Lindsey said: “I have painted all my life and also had a career as a Landscape Architect which involved community engagement, promoting general health and wellbeing through environmental improvements. With this body of work I have had the opportunity to direct my art practice along a similar path.
I have met some truly amazing people with such energy and enthusiasm for life, it has been life-changing for me to see such positives come from those with eye conditions.”
Lindsey initially called on volunteers to describe how they saw the world with their varying degrees of visual impairment. As she explains: “Due to the pandemic, we mostly communicated over the phone and email. It has been an unexpected and inspiring process as from their responses I have made work which illustrates how sight impairment can enhance rather than hamper the artistic experience.”
Lindsey’s process began when she sent a textile collage entitled New China to Pat, who is totally blind from retinitis pigmentosa, and Michael, who has diminished vision due to optic neuropathy.
Of their responses to her work, Lindsey said: “They both described ‘word pictures’, which I then translated in paint as Pat’s New China, a birch tree, and Michael’s nautical scene with Blue Peter flags. Both were vastly different, and yet a version of the original.”
Three other paintings were sent to Samantha, who has diabetic retinopathy, with sporadic voids in her vision. She also had a cataract in her right eye; after surgery, the lens pocket thickened and despite being ‘polished’, it has not made a difference to her vision. Samantha says that life is much more interesting since she lost her vision as she “makes things up”.
A fascinating result of Samantha’s vision impairment is the way in which she engages with Lindsey’s art. Samantha saw a clown’s face when looking at Lindsey’s original Iomani painting; it intended to depict a Cyprus village house interior.

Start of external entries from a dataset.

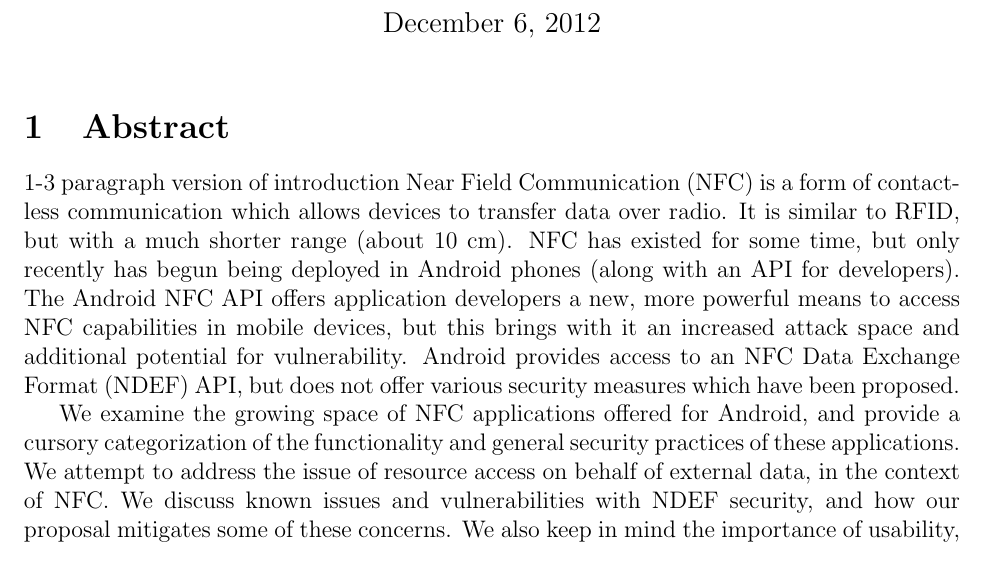
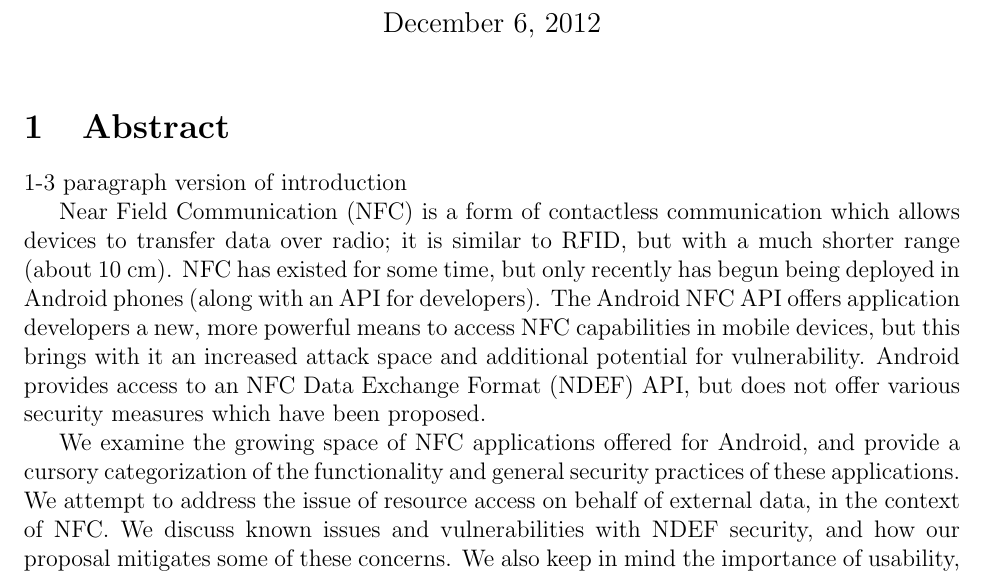
Before and after one commit to maxfeldman14/NFC, a LaTeX document (paper/cs261.tex): part of page 1 of 12, cut so that both start at the same text. Compiled offline with pdfLaTeX.

Commit message:
updated syntax

```diff
--- a/paper/cs261.tex
+++ b/paper/cs261.tex
@@ -15,8 +15,8 @@
 
 \section{Abstract}
 1-3 paragraph version of introduction
-Near Field Communication (NFC) is a form of contactless communication which allows devices to transfer data over radio.
-It is similar to RFID, but with a much shorter range (about 10 cm).
+
+Near Field Communication (NFC) is a form of contactless communication which allows devices to transfer data over radio;  it is similar to RFID, but with a much shorter range (about 10 cm).
 NFC has existed for some time, but only recently has begun being deployed in Android phones (along with an API for developers).
 The Android NFC API offers application developers a new, more powerful means to access NFC capabilities in mobile devices, but this brings with it an increased attack space and additional potential for vulnerability.
 Android provides access to an NFC Data Exchange Format (NDEF) API, but does not offer various security measures which have been proposed.
```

When looking at Lindsey's depiction of a set of Allen keys in Workshop One, Samantha saw a tarantula emerging from a pistol:
Workshop - Samantha Leftwich by Lindsey Whitelaw
And when viewing Lindsey's painting of almost leaf-less trees with a white and blue backdrop in Blue Trees Old Town, to Samantha, the work appeared as an orange disc crossed with blood vessel-like branches – looking not dissimilar to an eye scan:
Blue Trees Old Town - Samantha Leftwich by Lindsey Whitelaw
People with visual impairments continue to influence Lindsey’s work. Aleid was diagnosed with ocular myasthenia gravis: when looking far away, her vision seems to ‘slide‘, so one object floats off to produce two objects, with the second one appearing to the right, and higher up. She visited Lindsey’s house and was able to see her original painting ‘Blue Trees Old Town 2’, adjacent to a pile of books on a table nearby. She saw the books and a pink carrier bag nearby floating up onto the trees, and when seen on a blank wall, the trees themselves floated up to the right:
Aleid's Floating Books by Lindsey Whitelaw
Anne has autosomal recessive optic nerve degeneration, and was registered blind in the 1990s. She can see vague shapes but no detail and her vision, in her own words, could be described as largely a feat of imagination. Her response to ‘Workshop One’ was notable, as she saw it as ominous and dark with a striped background, whereas the ‘Blue Trees’ and ‘Iomani’ are much more subdued, soft, and misty.
Follow Lindsey on Instagram: @lindseywhitelaw_art